- _WHAT IS BEING ASKED_
The required output is the full listing below, reproduced word for word.

- _DATA EXTRACT_
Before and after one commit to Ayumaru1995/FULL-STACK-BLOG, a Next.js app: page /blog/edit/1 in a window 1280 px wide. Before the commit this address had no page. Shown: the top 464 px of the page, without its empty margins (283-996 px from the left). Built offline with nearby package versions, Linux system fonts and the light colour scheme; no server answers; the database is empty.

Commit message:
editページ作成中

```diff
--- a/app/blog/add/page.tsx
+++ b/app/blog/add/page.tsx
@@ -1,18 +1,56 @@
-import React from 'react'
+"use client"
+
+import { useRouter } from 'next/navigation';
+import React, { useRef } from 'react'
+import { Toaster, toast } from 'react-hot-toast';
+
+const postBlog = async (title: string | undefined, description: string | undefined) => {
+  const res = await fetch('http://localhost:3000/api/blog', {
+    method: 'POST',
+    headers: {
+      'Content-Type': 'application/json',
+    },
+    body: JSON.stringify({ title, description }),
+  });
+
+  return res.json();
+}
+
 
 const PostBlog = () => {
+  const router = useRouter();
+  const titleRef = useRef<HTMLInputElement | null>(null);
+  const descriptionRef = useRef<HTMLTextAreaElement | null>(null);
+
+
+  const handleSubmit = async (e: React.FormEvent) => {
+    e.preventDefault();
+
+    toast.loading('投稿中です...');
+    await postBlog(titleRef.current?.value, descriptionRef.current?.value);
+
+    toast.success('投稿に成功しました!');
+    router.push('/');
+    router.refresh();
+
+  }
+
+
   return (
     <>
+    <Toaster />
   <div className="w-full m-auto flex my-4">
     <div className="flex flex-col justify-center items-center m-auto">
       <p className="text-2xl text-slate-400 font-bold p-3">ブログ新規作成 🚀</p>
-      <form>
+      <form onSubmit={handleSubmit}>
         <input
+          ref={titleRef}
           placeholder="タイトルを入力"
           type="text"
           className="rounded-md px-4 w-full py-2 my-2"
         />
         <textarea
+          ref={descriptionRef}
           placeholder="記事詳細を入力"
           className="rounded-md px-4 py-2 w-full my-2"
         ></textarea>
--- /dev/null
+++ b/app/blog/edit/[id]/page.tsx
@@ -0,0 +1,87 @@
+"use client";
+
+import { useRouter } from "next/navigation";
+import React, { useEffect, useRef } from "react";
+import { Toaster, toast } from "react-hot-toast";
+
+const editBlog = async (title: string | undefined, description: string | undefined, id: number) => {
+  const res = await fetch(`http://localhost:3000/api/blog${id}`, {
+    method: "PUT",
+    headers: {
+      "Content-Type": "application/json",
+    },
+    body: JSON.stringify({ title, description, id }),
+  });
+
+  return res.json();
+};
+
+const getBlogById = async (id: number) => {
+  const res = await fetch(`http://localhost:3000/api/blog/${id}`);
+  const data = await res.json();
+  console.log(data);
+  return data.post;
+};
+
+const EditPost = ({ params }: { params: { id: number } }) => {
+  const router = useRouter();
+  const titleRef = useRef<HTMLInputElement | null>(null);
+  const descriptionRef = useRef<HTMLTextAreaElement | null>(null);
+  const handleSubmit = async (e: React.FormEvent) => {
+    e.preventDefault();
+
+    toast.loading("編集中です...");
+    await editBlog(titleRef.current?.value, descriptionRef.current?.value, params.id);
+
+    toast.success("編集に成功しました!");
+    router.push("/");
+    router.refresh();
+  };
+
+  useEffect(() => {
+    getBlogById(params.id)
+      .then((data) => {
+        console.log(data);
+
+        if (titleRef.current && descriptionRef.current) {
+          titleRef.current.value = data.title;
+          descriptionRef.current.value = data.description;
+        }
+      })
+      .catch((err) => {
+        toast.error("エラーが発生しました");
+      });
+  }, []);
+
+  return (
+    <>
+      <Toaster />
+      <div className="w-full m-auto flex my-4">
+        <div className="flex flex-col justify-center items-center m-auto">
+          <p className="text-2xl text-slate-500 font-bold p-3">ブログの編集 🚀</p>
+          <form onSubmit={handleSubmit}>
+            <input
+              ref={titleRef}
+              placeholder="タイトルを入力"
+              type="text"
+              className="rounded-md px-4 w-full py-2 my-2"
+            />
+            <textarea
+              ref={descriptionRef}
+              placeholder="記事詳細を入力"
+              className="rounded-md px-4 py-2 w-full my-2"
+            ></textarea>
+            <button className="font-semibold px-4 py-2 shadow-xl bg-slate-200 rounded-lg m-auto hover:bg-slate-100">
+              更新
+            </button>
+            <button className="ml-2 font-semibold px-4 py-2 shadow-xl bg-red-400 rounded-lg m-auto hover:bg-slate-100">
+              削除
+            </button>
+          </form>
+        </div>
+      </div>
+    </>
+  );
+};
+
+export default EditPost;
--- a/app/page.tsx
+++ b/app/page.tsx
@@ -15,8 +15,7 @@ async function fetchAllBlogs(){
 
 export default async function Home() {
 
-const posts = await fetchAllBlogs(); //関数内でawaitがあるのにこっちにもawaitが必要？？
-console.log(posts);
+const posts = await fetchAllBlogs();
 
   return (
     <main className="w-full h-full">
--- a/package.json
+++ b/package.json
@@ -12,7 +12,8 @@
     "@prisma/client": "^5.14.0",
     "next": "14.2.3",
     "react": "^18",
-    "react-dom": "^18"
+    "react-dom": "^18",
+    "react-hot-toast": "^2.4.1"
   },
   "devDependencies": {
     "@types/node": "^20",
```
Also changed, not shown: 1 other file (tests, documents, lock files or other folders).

- _COMPLETED TASK_
Before and after one commit to Ayumaru1995/FULL-STACK-BLOG, a Next.js app: page /blog/edit/1 in a window 1280 px wide. Before the commit this address had no page. Shown: the top 464 px of the page, without its empty margins (283-996 px from the left). Built offline with nearby package versions, Linux system fonts and the light colour scheme; no server answers; the database is empty.

Commit message:
editページ作成中

```diff
--- a/app/blog/add/page.tsx
+++ b/app/blog/add/page.tsx
@@ -1,18 +1,56 @@
-import React from 'react'
+"use client"
+
+import { useRouter } from 'next/navigation';
+import React, { useRef } from 'react'
+import { Toaster, toast } from 'react-hot-toast';
+
+const postBlog = async (title: string | undefined, description: string | undefined) => {
+  const res = await fetch('http://localhost:3000/api/blog', {
+    method: 'POST',
+    headers: {
+      'Content-Type': 'application/json',
+    },
+    body: JSON.stringify({ title, description }),
+  });
+
+  return res.json();
+}
+
 
 const PostBlog = () => {
+  const router = useRouter();
+  const titleRef = useRef<HTMLInputElement | null>(null);
+  const descriptionRef = useRef<HTMLTextAreaElement | null>(null);
+
+
+  const handleSubmit = async (e: React.FormEvent) => {
+    e.preventDefault();
+
+    toast.loading('投稿中です...');
+    await postBlog(titleRef.current?.value, descriptionRef.current?.value);
+
+    toast.success('投稿に成功しました!');
+    router.push('/');
+    router.refresh();
+
+  }
+
+
   return (
     <>
+    <Toaster />
   <div className="w-full m-auto flex my-4">
     <div className="flex flex-col justify-center items-center m-auto">
       <p className="text-2xl text-slate-400 font-bold p-3">ブログ新規作成 🚀</p>
-      <form>
+      <form onSubmit={handleSubmit}>
         <input
+          ref={titleRef}
           placeholder="タイトルを入力"
           type="text"
           className="rounded-md px-4 w-full py-2 my-2"
         />
         <textarea
+          ref={descriptionRef}
           placeholder="記事詳細を入力"
           className="rounded-md px-4 py-2 w-full my-2"
         ></textarea>
--- /dev/null
+++ b/app/blog/edit/[id]/page.tsx
@@ -0,0 +1,87 @@
+"use client";
+
+import { useRouter } from "next/navigation";
+import React, { useEffect, useRef } from "react";
+import { Toaster, toast } from "react-hot-toast";
+
+const editBlog = async (title: string | undefined, description: string | undefined, id: number) => {
+  const res = await fetch(`http://localhost:3000/api/blog${id}`, {
+    method: "PUT",
+    headers: {
+      "Content-Type": "application/json",
+    },
+    body: JSON.stringify({ title, description, id }),
+  });
+
+  return res.json();
+};
+
+const getBlogById = async (id: number) => {
+  const res = await fetch(`http://localhost:3000/api/blog/${id}`);
+  const data = await res.json();
+  console.log(data);
+  return data.post;
+};
+
+const EditPost = ({ params }: { params: { id: number } }) => {
+  const router = useRouter();
+  const titleRef = useRef<HTMLInputElement | null>(null);
+  const descriptionRef = useRef<HTMLTextAreaElement | null>(null);
+  const handleSubmit = async (e: React.FormEvent) => {
+    e.preventDefault();
+
+    toast.loading("編集中です...");
+    await editBlog(titleRef.current?.value, descriptionRef.current?.value, params.id);
+
+    toast.success("編集に成功しました!");
+    router.push("/");
+    router.refresh();
+  };
+
+  useEffect(() => {
+    getBlogById(params.id)
+      .then((data) => {
+        console.log(data);
+
+        if (titleRef.current && descriptionRef.current) {
+          titleRef.current.value = data.title;
+          descriptionRef.current.value = data.description;
+        }
+      })
+      .catch((err) => {
+        toast.error("エラーが発生しました");
+      });
+  }, []);
+
+  return (
+    <>
+      <Toaster />
+      <div className="w-full m-auto flex my-4">
+        <div className="flex flex-col justify-center items-center m-auto">
+          <p className="text-2xl text-slate-500 font-bold p-3">ブログの編集 🚀</p>
+          <form onSubmit={handleSubmit}>
+            <input
+              ref={titleRef}
+              placeholder="タイトルを入力"
+              type="text"
+              className="rounded-md px-4 w-full py-2 my-2"
+            />
+            <textarea
+              ref={descriptionRef}
+              placeholder="記事詳細を入力"
+              className="rounded-md px-4 py-2 w-full my-2"
+            ></textarea>
+            <button className="font-semibold px-4 py-2 shadow-xl bg-slate-200 rounded-lg m-auto hover:bg-slate-100">
+              更新
+            </button>
+            <button className="ml-2 font-semibold px-4 py-2 shadow-xl bg-red-400 rounded-lg m-auto hover:bg-slate-100">
+              削除
+            </button>
+          </form>
+        </div>
+      </div>
+    </>
+  );
+};
+
+export default EditPost;
--- a/app/page.tsx
+++ b/app/page.tsx
@@ -15,8 +15,7 @@ async function fetchAllBlogs(){
 
 export default async function Home() {
 
-const posts = await fetchAllBlogs(); //関数内でawaitがあるのにこっちにもawaitが必要？？
-console.log(posts);
+const posts = await fetchAllBlogs();
 
   return (
     <main className="w-full h-full">
--- a/package.json
+++ b/package.json
@@ -12,7 +12,8 @@
     "@prisma/client": "^5.14.0",
     "next": "14.2.3",
     "react": "^18",
-    "react-dom": "^18"
+    "react-dom": "^18",
+    "react-hot-toast": "^2.4.1"
   },
   "devDependencies": {
     "@types/node": "^20",
```
Also changed, not shown: 1 other file (tests, documents, lock files or other folders).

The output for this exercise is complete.